== Segment start ==

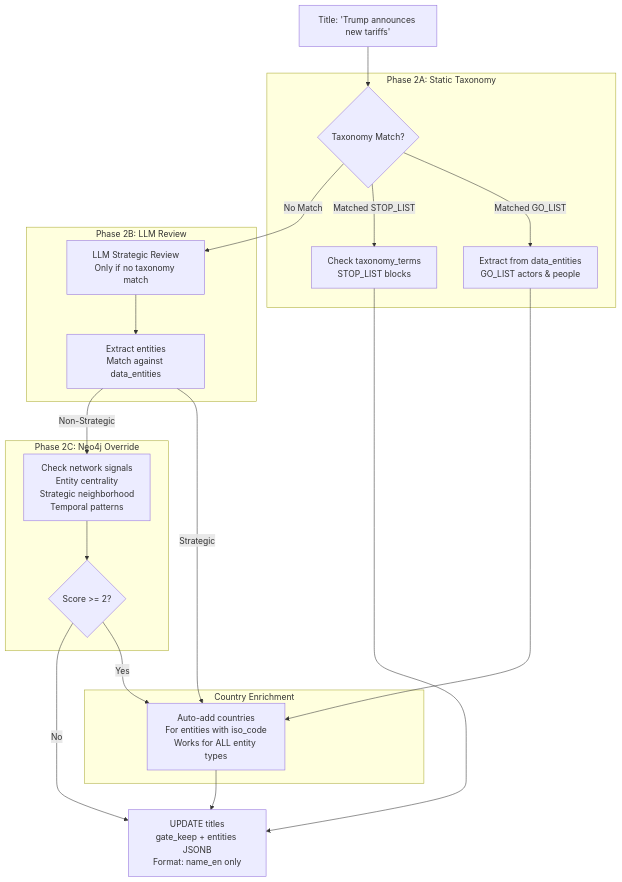
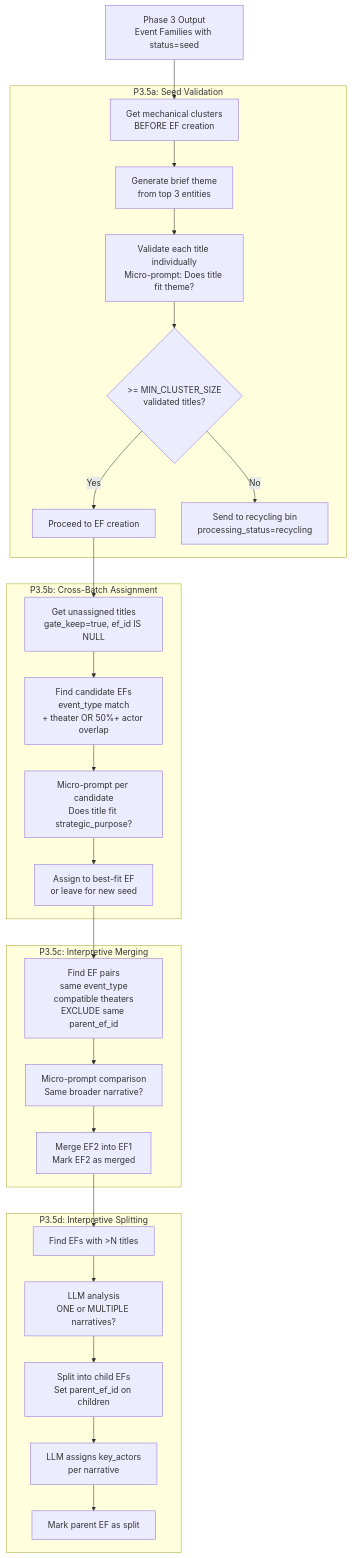
One commit to design4music/sni-platform changed the third of 5 diagrams in docs/PIPELINE_DIAGRAM.md. Above: the diagram before and after it, drawn with Mermaid. The commit also changed other lines of this file and 5 other files, not shown here.

First line of the commit message:
FEAT: Recycling bin scalability with periodic retry and decay timer

````diff
--- a/docs/PIPELINE_DIAGRAM.md
+++ b/docs/PIPELINE_DIAGRAM.md
@@ -166,37 +219,48 @@
 ```mermaid
 flowchart TD
-    TITLE[Title: 'Trump announces new tariffs']
+    P3_OUTPUT[Phase 3 Output<br/>Event Families with status=seed]
 
-    subgraph "Phase 2A: Static Taxonomy"
-        TAX_CHECK{Taxonomy Match?}
-        TAX_ACTORS[Extract from data_entities<br/>GO_LIST actors & people]
-        TAX_STOP[Check taxonomy_terms<br/>STOP_LIST blocks]
+    subgraph "P3.5a: Seed Validation"
+        P35A_GET[Get mechanical clusters<br/>BEFORE EF creation]
+        P35A_THEME[Generate brief theme<br/>from top 3 entities]
+        P35A_VAL[Validate each title individually<br/>Micro-prompt: Does title fit theme?]
+        P35A_SIZE{>= MIN_CLUSTER_SIZE<br/>validated titles?}
+        P35A_CREATE[Proceed to EF creation]
+        P35A_RECYCLE[Send to recycling bin<br/>processing_status=recycling]
     end
 
-    subgraph "Phase 2B: LLM Review"
-        LLM_CHECK[LLM Strategic Review<br/>Only if no taxonomy match]
-        LLM_EXTRACT[Extract entities<br/>Match against data_entities]
+    subgraph "P3.5b: Cross-Batch Assignment"
+        P35B_GET[Get unassigned titles<br/>gate_keep=true, ef_id IS NULL]
+        P35B_FIND[Find candidate EFs<br/>event_type match<br/>+ theater OR 50%+ actor overlap]
+        P35B_PROMPT[Micro-prompt per candidate<br/>Does title fit strategic_purpose?]
+        P35B_ASSIGN[Assign to best-fit EF<br/>or leave for new seed]
     end
 
-    subgraph "Phase 2C: Neo4j Override"
-        NEO4J_CHECK[Check network signals<br/>Entity centrality<br/>Strategic neighborhood<br/>Temporal patterns]
-        NEO4J_SCORE{Score >= 2?}
+    subgraph "P3.5c: Interpretive Merging"
+        P35C_PAIRS[Find EF pairs<br/>same event_type<br/>compatible theaters<br/>EXCLUDE same parent_ef_id]
+        P35C_PROMPT[Micro-prompt comparison<br/>Same broader narrative?]
+        P35C_MERGE[Merge EF2 into EF1<br/>Mark EF2 as merged]
     end
 
-    subgraph "Country Enrichment"
-        COUNTRY[Auto-add countries<br/>For entities with iso_code<br/>Works for ALL entity types]
+    subgraph "P3.5d: Interpretive Splitting"
+        P35D_FIND[Find EFs with >N titles]
+        P35D_PROMPT[LLM analysis<br/>ONE or MULTIPLE narratives?]
+        P35D_SPLIT[Split into child EFs<br/>Set parent_ef_id on children]
+        P35D_ACTORS[LLM assigns key_actors<br/>per narrative]
+        P35D_PARENT[Mark parent EF as split]
     end
 
-    RESULT[UPDATE titles<br/>gate_keep + entities JSONB<br/>Format: name_en only]
+    P3_OUTPUT --> P35A_GET
+    P35A_GET --> P35A_THEME --> P35A_VAL --> P35A_SIZE
+    P35A_SIZE -->|Yes| P35A_CREATE
+    P35A_SIZE -->|No| P35A_RECYCLE
 
-    TITLE --> TAX_CHECK
-    TAX_CHECK -->|Matched GO_LIST| TAX_ACTORS --> COUNTRY
-    TAX_CHECK -->|Matched STOP_LIST| TAX_STOP --> RESULT
-    TAX_CHECK -->|No Match| LLM_CHECK --> LLM_EXTRACT
-    LLM_EXTRACT -->|Strategic| COUNTRY
-    LLM_EXTRACT -->|Non-Strategic| NEO4J_CHECK
-    NEO4J_CHECK --> NEO4J_SCORE
-    NEO4J_SCORE -->|Yes| COUNTRY
-    NEO4J_SCORE -->|No| RESULT
-    COUNTRY --> RESULT
+    P35A_CREATE --> P35B_GET
+    P35B_GET --> P35B_FIND --> P35B_PROMPT --> P35B_ASSIGN
+
+    P35B_ASSIGN --> P35C_PAIRS
+    P35C_PAIRS --> P35C_PROMPT --> P35C_MERGE
+
+    P35C_MERGE --> P35D_FIND
+    P35D_FIND --> P35D_PROMPT --> P35D_SPLIT --> P35D_ACTORS --> P35D_PARENT
 ```
````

== Segment end ==

The expected output is every line of the data, unchanged, with the pictures skipped.

One commit to design4music/sni-platform changed the third of 5 diagrams in docs/PIPELINE_DIAGRAM.md. Above: the diagram before and after it, drawn with Mermaid. The commit also changed other lines of this file and 5 other files, not shown here.

First line of the commit message:
FEAT: Recycling bin scalability with periodic retry and decay timer

````diff
--- a/docs/PIPELINE_DIAGRAM.md
+++ b/docs/PIPELINE_DIAGRAM.md
@@ -166,37 +219,48 @@
 ```mermaid
 flowchart TD
-    TITLE[Title: 'Trump announces new tariffs']
+    P3_OUTPUT[Phase 3 Output<br/>Event Families with status=seed]
 
-    subgraph "Phase 2A: Static Taxonomy"
-        TAX_CHECK{Taxonomy Match?}
-        TAX_ACTORS[Extract from data_entities<br/>GO_LIST actors & people]
-        TAX_STOP[Check taxonomy_terms<br/>STOP_LIST blocks]
+    subgraph "P3.5a: Seed Validation"
+        P35A_GET[Get mechanical clusters<br/>BEFORE EF creation]
+        P35A_THEME[Generate brief theme<br/>from top 3 entities]
+        P35A_VAL[Validate each title individually<br/>Micro-prompt: Does title fit theme?]
+        P35A_SIZE{>= MIN_CLUSTER_SIZE<br/>validated titles?}
+        P35A_CREATE[Proceed to EF creation]
+        P35A_RECYCLE[Send to recycling bin<br/>processing_status=recycling]
     end
 
-    subgraph "Phase 2B: LLM Review"
-        LLM_CHECK[LLM Strategic Review<br/>Only if no taxonomy match]
-        LLM_EXTRACT[Extract entities<br/>Match against data_entities]
+    subgraph "P3.5b: Cross-Batch Assignment"
+        P35B_GET[Get unassigned titles<br/>gate_keep=true, ef_id IS NULL]
+        P35B_FIND[Find candidate EFs<br/>event_type match<br/>+ theater OR 50%+ actor overlap]
+        P35B_PROMPT[Micro-prompt per candidate<br/>Does title fit strategic_purpose?]
+        P35B_ASSIGN[Assign to best-fit EF<br/>or leave for new seed]
     end
 
-    subgraph "Phase 2C: Neo4j Override"
-        NEO4J_CHECK[Check network signals<br/>Entity centrality<br/>Strategic neighborhood<br/>Temporal patterns]
-        NEO4J_SCORE{Score >= 2?}
+    subgraph "P3.5c: Interpretive Merging"
+        P35C_PAIRS[Find EF pairs<br/>same event_type<br/>compatible theaters<br/>EXCLUDE same parent_ef_id]
+        P35C_PROMPT[Micro-prompt comparison<br/>Same broader narrative?]
+        P35C_MERGE[Merge EF2 into EF1<br/>Mark EF2 as merged]
     end
 
-    subgraph "Country Enrichment"
-        COUNTRY[Auto-add countries<br/>For entities with iso_code<br/>Works for ALL entity types]
+    subgraph "P3.5d: Interpretive Splitting"
+        P35D_FIND[Find EFs with >N titles]
+        P35D_PROMPT[LLM analysis<br/>ONE or MULTIPLE narratives?]
+        P35D_SPLIT[Split into child EFs<br/>Set parent_ef_id on children]
+        P35D_ACTORS[LLM assigns key_actors<br/>per narrative]
+        P35D_PARENT[Mark parent EF as split]
     end
 
-    RESULT[UPDATE titles<br/>gate_keep + entities JSONB<br/>Format: name_en only]
+    P3_OUTPUT --> P35A_GET
+    P35A_GET --> P35A_THEME --> P35A_VAL --> P35A_SIZE
+    P35A_SIZE -->|Yes| P35A_CREATE
+    P35A_SIZE -->|No| P35A_RECYCLE
 
-    TITLE --> TAX_CHECK
-    TAX_CHECK -->|Matched GO_LIST| TAX_ACTORS --> COUNTRY
-    TAX_CHECK -->|Matched STOP_LIST| TAX_STOP --> RESULT
-    TAX_CHECK -->|No Match| LLM_CHECK --> LLM_EXTRACT
-    LLM_EXTRACT -->|Strategic| COUNTRY
-    LLM_EXTRACT -->|Non-Strategic| NEO4J_CHECK
-    NEO4J_CHECK --> NEO4J_SCORE
-    NEO4J_SCORE -->|Yes| COUNTRY
-    NEO4J_SCORE -->|No| RESULT
-    COUNTRY --> RESULT
+    P35A_CREATE --> P35B_GET
+    P35B_GET --> P35B_FIND --> P35B_PROMPT --> P35B_ASSIGN
+
+    P35B_ASSIGN --> P35C_PAIRS
+    P35C_PAIRS --> P35C_PROMPT --> P35C_MERGE
+
+    P35C_MERGE --> P35D_FIND
+    P35D_FIND --> P35D_PROMPT --> P35D_SPLIT --> P35D_ACTORS --> P35D_PARENT
 ```
````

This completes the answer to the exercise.